- EXERCISE GOAL -
Check each line of the listing below for "sessions" and state how many lines contain it, with no other words.
(Beginning of DATA EXTRACT)
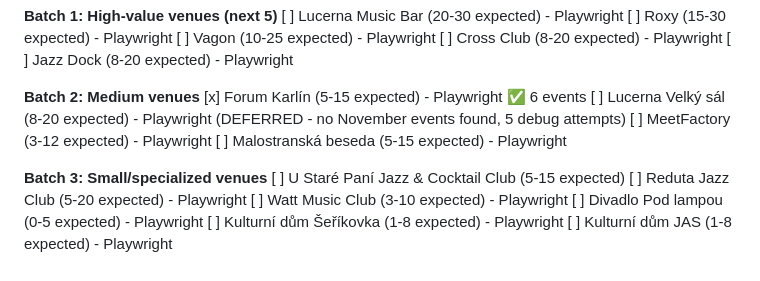
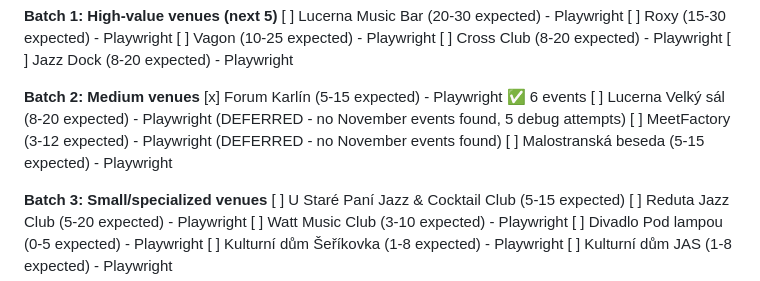
Before and after one commit to procache/koncerty_program, a Markdown page: plan.md, the part around the change. GitHub-like rendering.

Commit message:
plan: defer MeetFactory (no November events found)

```diff
--- a/plan.md
+++ b/plan.md
@@ -99,7 +99,7 @@
 **Batch 2: Medium venues**
 [x] Forum Karlín (5-15 expected) - Playwright ✅ 6 events
 [ ] Lucerna Velký sál (8-20 expected) - Playwright (DEFERRED - no November events found, 5 debug attempts)
-[ ] MeetFactory (3-12 expected) - Playwright
+[ ] MeetFactory (3-12 expected) - Playwright (DEFERRED - no November events found)
 [ ] Malostranská beseda (5-15 expected) - Playwright
 
 **Batch 3: Small/specialized venues**
```
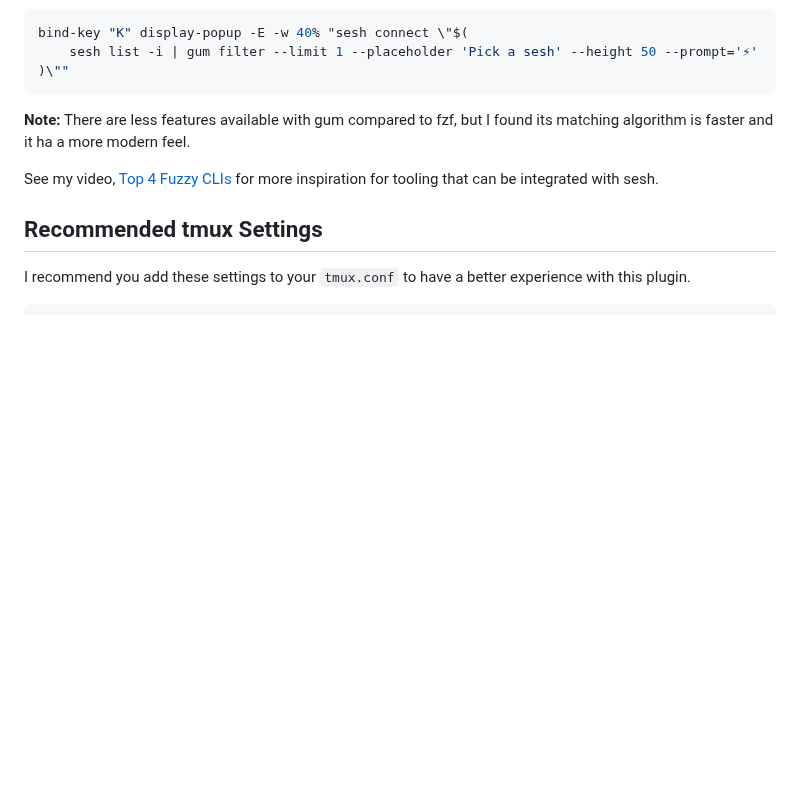
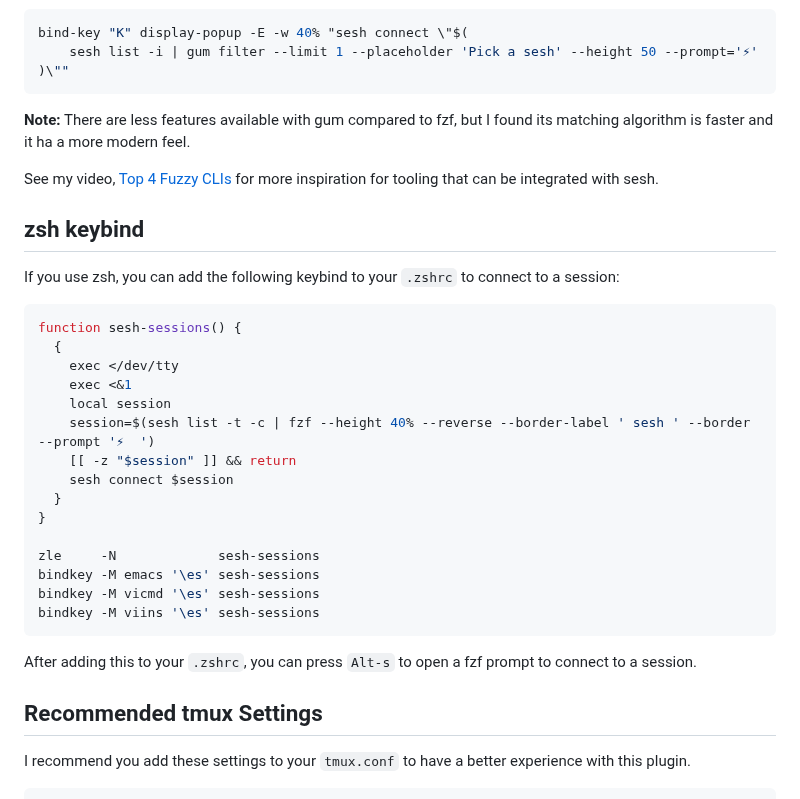
Before and after one commit to joshmedeski/sesh, a Markdown page: README.md, the part around the change. Rendered like a GitHub page; blank space fills up the shorter version.

Commit message:
readme: Add zsh keybind instructions
Signed-off-by: Nathan-ma <than.matos@gmail.com>

````diff
--- a/README.md
+++ b/README.md
@@ -120,6 +120,30 @@ bind-key "K" display-popup -E -w 40% "sesh connect \"$(
 
 See my video, [Top 4 Fuzzy CLIs](https://www.youtube.com/watch?v=T0O2qrOhauY) for more inspiration for tooling that can be integrated with sesh.
 
+## zsh keybind
+
+If you use zsh, you can add the following keybind to your `.zshrc` to connect to a session:
+
+```sh
+function sesh-sessions() {
+  {
+    exec </dev/tty
+    exec <&1
+    local session
+    session=$(sesh list -t -c | fzf --height 40% --reverse --border-label ' sesh ' --border --prompt '⚡  ')
+    [[ -z "$session" ]] && return
+    sesh connect $session
+  }
+}
+
+zle     -N             sesh-sessions
+bindkey -M emacs '\es' sesh-sessions
+bindkey -M vicmd '\es' sesh-sessions
+bindkey -M viins '\es' sesh-sessions
+```
+
+After adding this to your `.zshrc`, you can press `Alt-s` to open a fzf prompt to connect to a session.
+
 ## Recommended tmux Settings
 
 I recommend you add these settings to your `tmux.conf` to have a better experience with this plugin.
````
(End of DATA EXTRACT)
- TASK OUTPUT -
5